1) A charity should spend at least 75% of its budget on program
2) Charities should spend no more than $25 to raise $100.
Once you have selected a charity, make sure the charity
has not already received sufficient funds for tsunami disaster relief.
For example, the American Red Cross has announced that it has enough
money to fund a 10 year recovery plan. Doctors Without Borders has
also raised enough money for its tsunami response. Do keep in mind
that some charities have programs for longer-term aid such as rebuilding
basic infrastructures that may not be fully funded. Thus, you may
still donate to charities involved in long-term development efforts
(a list of other areas in crisis can be found on Hot
Topics!) or find another charity that needs emergency relief
You may also contact the charity to find out if they
provide the specific types of aid that you would like to fund, e.g.,
emergency relief, health care, infrastructure development, education,
The FBI has issued a special fraud
alert related to the tsunami disaster relief. There are reports
of fake websites pretending to be legitimate relief organizations
and unsolicited emails requesting deposits of money in overseas
banks to support relief efforts.
Additionally, donors should be wary of unsolicited
emails from individuals claiming to be victims of the disaster.
AIP advises against giving directly to such victims and urges donors
to contribute to charities involved in disaster relief efforts.
The charities are better equipped to identify individual victims
and direct assistance and aid appropriately.
As always, exercise precaution when donating online.
To ensure that the website is legitimate, verify that the organization's
website address is the exact same address that is displayed in your
browser's address bar.

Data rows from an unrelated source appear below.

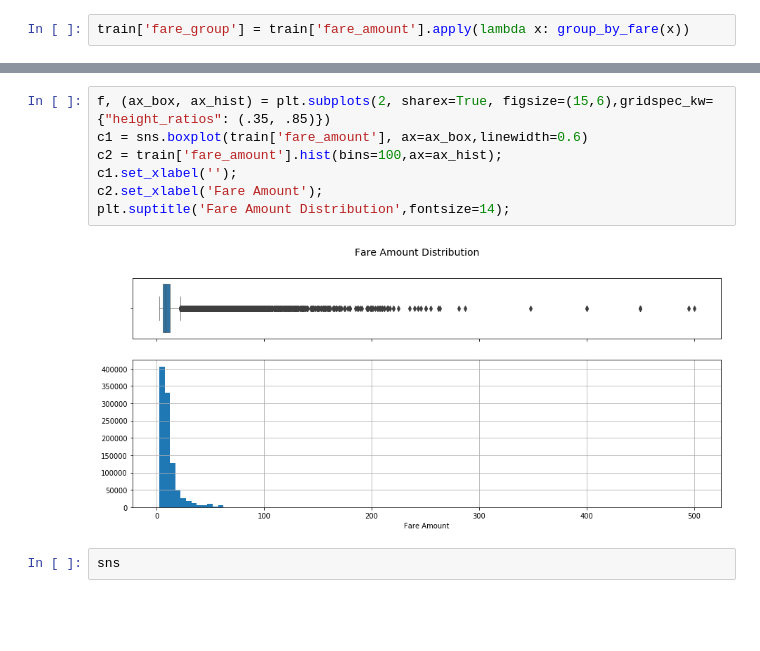
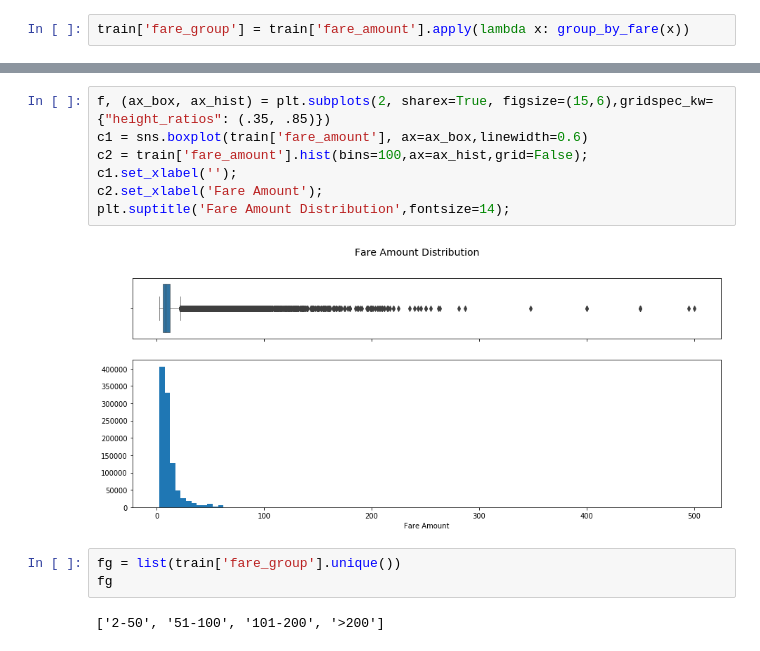
Before and after one commit to JakubPluta/EDA-ML, a Jupyter notebook: New York City - EDA of Taxi Fare.ipynb, the cells around one changed output, grey strips where cells are left out. Saved outputs shown, nothing was run; the diff lists cells and outputs as text; blank space fills up the shorter version.

```diff
--- a/New York City - EDA of Taxi Fare.ipynb
+++ b/New York City - EDA of Taxi Fare.ipynb
@@ -96,11 +97,14 @@ train.shape
 # %%
 f, (ax_box, ax_hist) = plt.subplots(2, sharex=True, figsize=(15,6),gridspec_kw={"height_ratios": (.35, .85)})
 c1 = sns.boxplot(train['fare_amount'], ax=ax_box,linewidth=0.6)
-c2 = train['fare_amount'].hist(bins=100,ax=ax_hist);
+c2 = train['fare_amount'].hist(bins=100,ax=ax_hist,grid=False);
 c1.set_xlabel('');
 c2.set_xlabel('Fare Amount');
 plt.suptitle('Fare Amount Distribution',fontsize=14);
 # %% [output]
-[figure, old version]
+[figure, new version]
-# %%
-sns
+# %%
+fg = list(train['fare_group'].unique())
+fg
+# %% [output]
+['2-50', '51-100', '101-200', '>200']
```
Also changed, not shown: parts of 8 cells of this notebook.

Even the slightest variation (such as the
use of underscores instead of dashes between words) may indicate
an imposter. If there is any doubt, call the charity to confirm
the correct website address. It is best to manually type in the
organization's website address in the address bar because simply
clicking a link in an email or on an unfamiliar website may take
you to a fraudulent website.
Look for a padlock icon (your browser may use another
symbol) on the bottom right hand corner of your screen to determine
whether a site is secure for credit card donations. If there is
any concern about the site's legitimacy or security, call the charity.
Some charities may use an outside Internet credit card vendor to
process credit card donations. Again, the donor should verify this
before contributing online. Of course, sending a check directly
to the charity greatly reduces the possibility of being scammed.
It is best to contribute to only those charities
with an established track record of helping people in this region.
Due to the magnitude of this disaster, it is important to be especially
aware that disreputable, fly-by-night charities are
set up to take advantage of the publics generosity.
SEND A CHECK, NOT GOODS
best way to help is by sending a check. Cash donations enable charities
to buy the most needed type of food, medicine, clothing, shelter
materials and other supplies. By buying relief products locally
or regionally, charities can reduce shipping costs and more rapidly
deliver assistance. Before sending any goods, first contact the
charity to find out if they are appropriate and if it will be cost
effective to distribute them. For example, during the Bosnian War
(19921996), 37.5 million pounds of inappropriate medicines